NOTE: The author doesn't offer a definition of sentience, and the American sci-fi fan might, through its common usage, conclude that it means "intelligence". It does not. It merely means the ability to feel, or suffer; as contrasted with rationality (the ability to reason). The five "arguments in favor of sentience" do not therefore have anything to do with the actual consumption of animals. They only argue against the inflicting of suffering, and are summarily dismissed as a group with a single argument that if animals are dispatched humanely, then all five arguments are completely irrelevant. Nevertheless, let's look at them individually.
1) Welfare ethics (consequentialism) and fairness ethics (contractualism).
Here Bruers argues that impartiality is important, and therefore you should not discriminate between the things that matter to you and the things that matter to any other sentient being.

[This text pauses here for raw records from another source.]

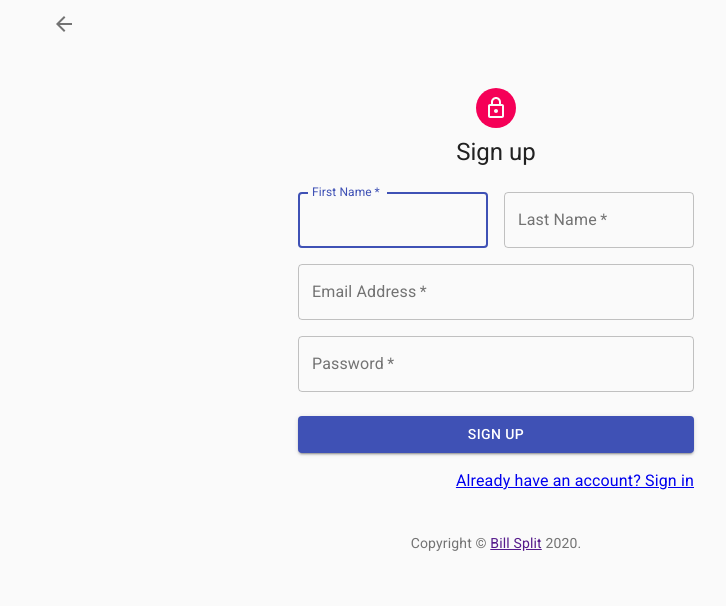
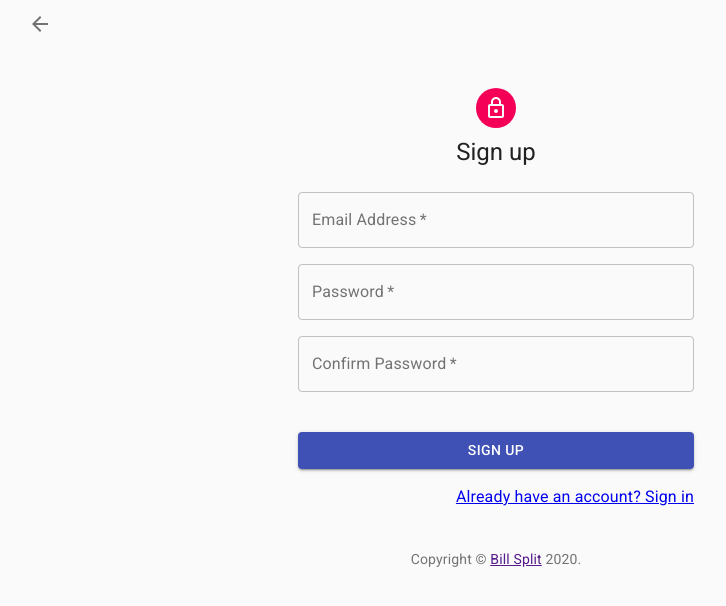
Before and after one commit to ankitabhinav/billSplitWeb, a React (Create React App) app: page /sign-up in a window 1280 px wide. Shown: the top 606 px of the page, without its empty margins (144-870 px from the left). Built offline with nearby package versions, Linux system fonts and the light colour scheme.

Commit message:
added sign up api, logout, loader for sign up and sign in

```diff
--- a/src/App.js
+++ b/src/App.js
@@ -18,7 +18,7 @@ const App = () => {
   return (
     <React.Fragment>
       <CssBaseline />
-      <Container maxWidth="md">
+      <Container maxWidth="md" style={{padding:'0px'}}>
         <Typography component="div" style={{ /* backgroundColor: '#fff',  */height: '100vh' }}>
           <Router>
               <Route exact path="/">
--- /dev/null
+++ b/src/components/HomePage/Menu.js
@@ -0,0 +1,51 @@
+import React from 'react';
+import Button from '@material-ui/core/Button';
+import Menu from '@material-ui/core/Menu';
+import MenuItem from '@material-ui/core/MenuItem';
+import Fade from '@material-ui/core/Fade';
+import MoreVertIcon from '@material-ui/icons/MoreVert';
+import {Link, useHistory} from 'react-router-dom'
+
+
+export default function FadeMenu() {
+  let history = useHistory();
+  const [anchorEl, setAnchorEl] = React.useState(null);
+  const open = Boolean(anchorEl);
+
+  const handleClick = (event) => {
+    setAnchorEl(event.currentTarget);
+  };
+
+  const handleClose = () => {
+    setAnchorEl(null);
+  };
+
+  const handleLogout = () => {
+    localStorage.removeItem('billsplit_user_key');
+    localStorage.removeItem('billsplit_user_email');
+    setAnchorEl(null);
+    alert('Logged Out')
+    history.push('/sign-in')
+
+  }
+
+  return (
+    <div>
+      <Button aria-controls="fade-menu" aria-haspopup="true" onClick={handleClick}>
+        <MoreVertIcon style={{color:'#fff'}}/>
+      </Button>
+      <Menu
+        id="fade-menu"
+        anchorEl={anchorEl}
+        keepMounted
+        open={open}
+        onClose={handleClose}
+        TransitionComponent={Fade}
+      >
+        <MenuItem onClick={handleClose}>Profile</MenuItem>
+        <MenuItem onClick={handleClose}>My account</MenuItem>
+        <MenuItem onClick={handleLogout}>Logout</MenuItem>
+      </Menu>
+    </div>
+  );
+}
--- a/src/components/HomePage/index.js
+++ b/src/components/HomePage/index.js
@@ -12,6 +12,7 @@ import AddIcon from '@material-ui/icons/Add';
 import AddGroup from './AddGroup'
 import ArrowBackIcon from '@material-ui/icons/ArrowBack';
 import ViewGroup from './ViewGroup'
+import Menu from './Menu'
 
 const CompanyLogo = () => {
     return (
@@ -93,7 +94,7 @@ const HomePage = (props) => {
                 setBackUp(response.data.groups)
                 setSpinner(false);
                 setRefreshing(false);
-               // console.log(response.data.groups);
+                // console.log(response.data.groups);
                 return
             } else {
                 setSpinner(false);
@@ -107,20 +108,20 @@ const HomePage = (props) => {
             return console.log(err.response.data.status)
         }
 
-
     }
-
-
 
     return (
         <>
             <div>
                 {modalState && <AddGroup onClose={() => setModalState(false)} refresh={handleRefresh} />}
                 <div className="flexCol justifyCenter" style={{ height: '120px', backgroundColor: '#2196f3' }}>
-                    <div className="flexRow">
-                       {showTabs && <IconButton onClick={() => setShowTabs(false)} aria-label="go back">
-                            <ArrowBackIcon style={{color:'#fff'}} />
-                        </IconButton>}
+                    <div className="flexRow justifyBetween">
+
+                            <IconButton onClick={() => setShowTabs(false)} aria-label="go back" disabled={showTabs ? false : true}>
+                                <ArrowBackIcon style={{ color: showTabs ? '#fff' : 'grey' }} />
+                            </IconButton>
+
+                        <Menu />
                     </div>
                     <CompanyLogo />
                     <span style={{ alignSelf: 'center', fontSize: '15px', color: 'white' }}>{localStorage.getItem('billsplit_user_email')}</span>
--- a/src/components/SignIn/index.js
+++ b/src/components/SignIn/index.js
@@ -18,6 +18,7 @@ import {Link, useHistory} from 'react-router-dom'
 import {Show} from '../Alert'
 import api from '../Api'
 import { AssignmentReturn } from '@material-ui/icons';
+import { CircularProgress } from '@material-ui/core';
 
 
 function Copyright() {
@@ -80,7 +81,7 @@ export default function SignIn(props) {
 
     const handleLogin = async () => {
         setSpinner(true);
-        console.log('Email :' + email + '  Password:' + password)
+        //console.log('Email :' + email + '  Password:' + password)
         if (email === null || password === null) {
             setSpinner(false);
             return alert('enter email and password to continue');
@@ -104,17 +105,17 @@ export default function SignIn(props) {
                 } catch (err) {
                     console.log(err);
                 }
+                setSpinner(false)
                 alert('Login Successful')
                 history.push('/home')
 
-
             }
-            console.log(response.data);
+            //console.log(response.data);
 
         }
         catch (err) {
-            console.log(err.response.data);
-            alert('error'+err.response.data.status)
+            console.log(err?.response?.data);
+            alert(err?.response?.data?.status)
 
         }
 
@@ -151,6 +152,7 @@ export default function SignIn(props) {
                             autoComplete="email"
                             autoFocus
                             onChange={handleEmail}
+                            disabled={spinner}
                         />
                         <TextField
                             variant="outlined"
@@ -163,12 +165,14 @@ export default function SignIn(props) {
                             id="password"
                             autoComplete="current-password"
                             onChange={handlePassword}
+                            disabled={spinner}
                         />
                         <FormControlLabel
                             control={<Checkbox value="remember" color="primary" />}
                             label="Remember me"
                         />
-                        <Button
+                        <div className="flexRow justifyCenter">
+                       {!spinner && <Button
                             onClick={handleLogin}
                             fullWidth
                             variant="contained"
@@ -176,7 +180,10 @@ export default function SignIn(props) {
                             className={classes.submit}
                         >
                             Sign In
-                        </Button>
+                        </Button> }
+                       {spinner && <CircularProgress style={{height:'25px', width:'25px', alignSelf:'center'}} />}
+                        </div>
+
                         <Grid container>
                             <Grid item xs>
                                 <Link href="#" variant="body2">
--- a/src/components/SignUp/index.js
+++ b/src/components/SignUp/index.js
@@ -1,4 +1,4 @@
-import React from 'react';
+import React, { useState } from 'react';
 import Avatar from '@material-ui/core/Avatar';
 import Button from '@material-ui/core/Button';
 import CssBaseline from '@material-ui/core/CssBaseline';
@@ -12,9 +12,10 @@ import LockOutlinedIcon from '@material-ui/icons/LockOutlined';
 import Typography from '@material-ui/core/Typography';
 import { makeStyles } from '@material-ui/core/styles';
 import Container from '@material-ui/core/Container';
-import { IconButton } from '@material-ui/core';
+import { CircularProgress, IconButton } from '@material-ui/core';
 import ArrowBackIcon from '@material-ui/icons/ArrowBack';
-import {Link, useHistory} from 'react-router-dom'
+import { Link, useHistory } from 'react-router-dom'
+import axios from 'axios'
 
 function Copyright() {
   return (
@@ -51,7 +52,84 @@ const useStyles = makeStyles((theme) => ({
 
 export default function SignUp() {
   let history = useHistory();
+  const [spinner, setSpinner] = useState(false);
+  const [email, setEmail] = useState(null);
+  const [password, setPassword] = useState(null);
+  const [confirmPassword, setConfirmPassword] = useState(null);
+
   const classes = useStyles();
+
+  const handleEmail = (e) => {
+    setEmail(e.target.value);
+  }
+  const handlePassword = (e) => {
+    setPassword(e.target.value);
+  }
+
+  const handleConfirmPassword = (e) => {
+    setConfirmPassword(e.target.value);
+  }
+
+  function ValidateEmail(mail) {
+    if (/^\w+([\.-]?\w+)*@\w+([\.-]?\w+)*(\.\w{2,3})+$/.test(mail)) {
+      return (true)
+    }
+
+    return (false)
+  }
+
+  const handleRegister = async () => {
+    setSpinner(true);
+    //console.log('Email :' + email + '  Password:' + password + 'confirm password:' + confirmPassword)
+    if (email === null || password === null || confirmPassword == null) {
+      setSpinner(false);
+      return alert('enter email and password and confirm password to continue');
+    }
+
+    if (!ValidateEmail(email)) {
+      setSpinner(false);
+      return alert("You have entered an invalid email address!");
+    }
+
+    if (password !== confirmPassword) {
+      setSpinner(false);
+      return alert('Passwords do not match !')
+    }
+    try {
+      let response = await axios.post('https://secure-notes-backend.herokuapp.com/register', {
+        name: email.split('@')[0],
+        email: email,
+        password: password,
+        secret_key: '12345'
+      });
+
+      if (response.data.status === 'registered successfully') {
+       // console.log(response.data);
+        setSpinner(false);
+        alert("Registered Successfully");
+        return history.push('/sign-in')
+
+      } else {
+        setSpinner(false);
+
+        return alert('something went wrong')
+      }
+
+    }
+    catch (err) {
+      if (err.response) {
+        setSpinner(false);
+        console.log(err.response.data);
+        alert(err?.response?.data?.status);
+        return;
+      } else {
+        setSpinner(false);
+        return alert('something went wrong')
+      }
+
+    }
+  }
+
 
   return (
     <>
@@ -69,31 +147,9 @@ export default function SignUp() {
           <Typography component="h1" variant="h5">
             Sign up
         </Typography>
-          <form className={classes.form} noValidate>
+          <div className={classes.form} noValidate>
             <Grid container spacing={2}>
-              <Grid item xs={12} sm={6}>
-                <TextField
-                  autoComplete="fname"
-                  name="firstName"
-                  variant="outlined"
-                  required
-                  fullWidth
-                  id="firstName"
-                  label="First Name"
-                  autoFocus
-                />
-              </Grid>
-              <Grid item xs={12} sm={6}>
-                <TextField
-                  variant="outlined"
-                  required
-                  fullWidth
-                  id="lastName"
-                  label="Last Name"
-                  name="lastName"
-                  autoComplete="lname"
-                />
-              </Grid>
+
               <Grid item xs={12}>
                 <TextField
                   variant="outlined"
@@ -103,6 +159,8 @@ export default function SignUp() {
                   label="Email Address"
                   name="email"
                   autoComplete="email"
+                  onChange={handleEmail}
+                  disabled={spinner}
                 />
               </Grid>
               <Grid item xs={12}>
@@ -115,19 +173,44 @@ export default function SignUp() {
                   type="password"
                   id="password"
                   autoComplete="current-password"
+                  onChange={handlePassword}
+                  disabled={spinner}
                 />
               </Grid>
-
+              <Grid item xs={12}>
+                <TextField
+                  variant="outlined"
+                  required
+                  fullWidth
+                  name="password"
+                  label="Confirm Password"
+                  type="password"
+                  id="confirm_password"
+                  autoComplete="confirm-password"
+                  onChange={handleConfirmPassword}
+                  disabled={spinner}
+                />
               </Grid>
-            <Button
+              <Grid item xs={12}>
+                <div className="flexRow justifyCenter alignCenter">
+                {spinner && <CircularProgress style={{ height: '25px', width: '25px', alignSelf: 'center' }} />}
+                {!spinner && <Button
                   type="submit"
                   fullWidth
                   variant="contained"
                   color="primary"
                   className={classes.submit}
+                  onClick={handleRegister}
                 >
                   Sign Up
           </Button>
+                }
+                </div>
+
+              </Grid>
+
+            </Grid>
+
             <Grid container justify="flex-end">
               <Grid item>
                 <Link to="/sign-in" variant="body2">
@@ -135,7 +218,7 @@ export default function SignUp() {
               </Link>
               </Grid>
             </Grid>
-          </form>
+          </div>
         </div>
         <Box mt={5}>
           <Copyright />
```
Also changed, not shown: src/components/HomePage/ViewGroup.js (+9 -9 lines). Lines whose indentation alone changed are shown as unchanged.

Let's consider for a moment a court of law, where a judge and jury are expected to be impartial. Their impartiality does not require turning a blind eye to the evidence presented or the circumstances of the litigants. Quite the opposite, in fact. Impartiality allows us to prudently judge the relative value of those "things" that matter to the litigants. This is discriminating in the sense of "good judgement". Impartiality does not require that no one wins, nor does it require that everyone wins.

Bruers improperly assumes that the principle of impartiality be applied equally to disparate beings, even though impartiality is a concept devised by humans to apply among peers. There is no evidence offered that impartiality is practiced as a principle anywhere else in the animal kingdom as it logically must be if in fact animals share exactly the same rights as human beings.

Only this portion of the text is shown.